Saturday, October 31, 2009

Newton and the Countefeiter

I'd like to suggest a book to you, entitled Newton and the Counterfeiter, by Thomas Levenson (Houghton Mifflin Harcourt). Levenson is a professor in Writing and Humanistic Studies at MIT.

We are all familiar with Isaac Newton's outstanding contributions to science and mathematics, but how many know about his career after 1695? In that year, tired of university life at Cambridge, he moved to London to become Warden of the Royal Mint.

There, he ran into another very bright person, in the form of William Chaloner, an accomplished counterfeiter, who was rising through the ranks of the underworld. As he had in other fields, Newton invented methods of investigation and proof, but these were designed to catch criminals.

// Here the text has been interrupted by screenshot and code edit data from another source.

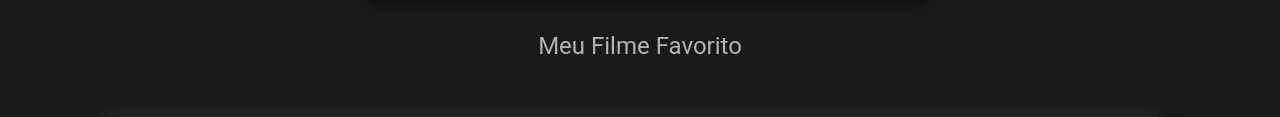
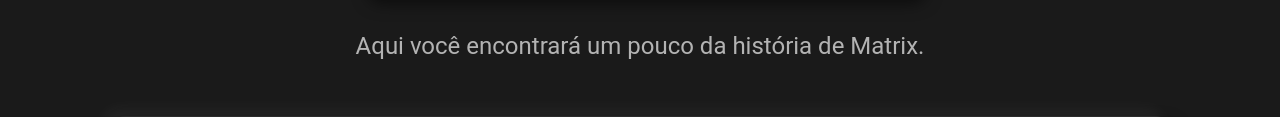
Before and after one commit to erick203/MInha-pagina, a plain HTML site: page filme.html in a window 1280 px wide. Shown: the part 607-724 px from the top of the page. Drawn offline with Linux system fonts and the light colour scheme.

Commit message:
Update filme.html

```diff
--- a/filme.html
+++ b/filme.html
@@ -36,7 +36,7 @@
     <div class="certer" >
  <iframe width="560" height="315" src="https://www.youtube.com/embed/mPYfd6PCmYY?si=pwxb7sCHLhhVY-fo" title="YouTube video player" frameborder="0" allow="accelerometer; autoplay; clipboard-write; encrypted-media; gyroscope; picture-in-picture; web-share" referrerpolicy="strict-origin-when-cross-origin" allowfullscreen></iframe>
     </div>
-    <h2>Meu Filme Favorito</h2>
+    <h2>Aqui você encontrará um pouco da história de Matrix.</h2>
    </header>
    <main>
     <section>
```
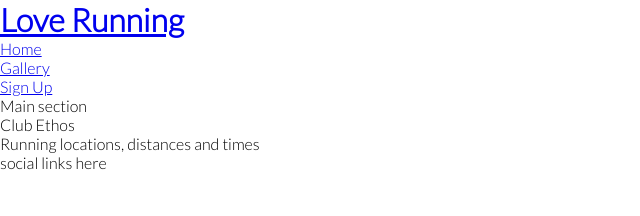
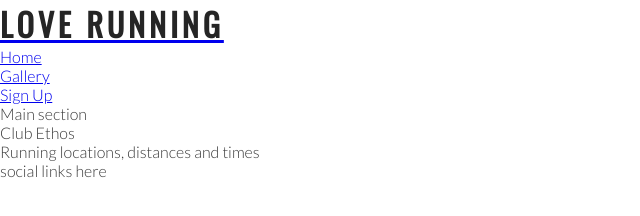
Before and after one commit to SemlanBakelsen/love-running, a plain HTML site: page index.html in a window 1280 px wide. Shown: the whole page, without its empty margins (0-640 px from the left). Drawn offline with nearby package versions, Linux system fonts and the light colour scheme.

Commit message:
add style to heading

```diff
--- a/assets/css/style.css
+++ b/assets/css/style.css
@@ -9,4 +9,19 @@
 body {
     font-family: Lato, sans-serif;
     font-weight: 300;
+    color: #3a3a3a;
 }
+
+/* headings and logo */
+
+h1, h2 {
+    font-family: Oswald, sans-serif;
+    text-transform: uppercase;
+    letter-spacing: 4px;
+    color: #252525;
+}
+
+#logo {
+    float: left;
+    font-size: 280%;
+}
```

Mr. Levenson's writing style is engaging, and you find yourself turning pages quickly. The book reads more like a novel than non-fiction, and the factual basis for the story makes it even more intriguing.

4 comments:

e-Patient Dave said...

Wow, the author's interview and reader reviews on Amazon boost my interest.

How do you find time to read??

Good team, I know, and I imagine a knack for setting things in motion and stepping back...

Paul Levy said...

I read it while on a non-wifi plane flight.

Anonymous said...

Wow, it takes complete unplugging to read an actual book these days? Sigh.
(no criticism intended; just the way society is going.)

Probably beats golf though, eh?! (:

nonlocal

BCC said...

I recommend this book, as well. Levenson's a pretty good blogger, too:

http://inversesquare.wordpress.com/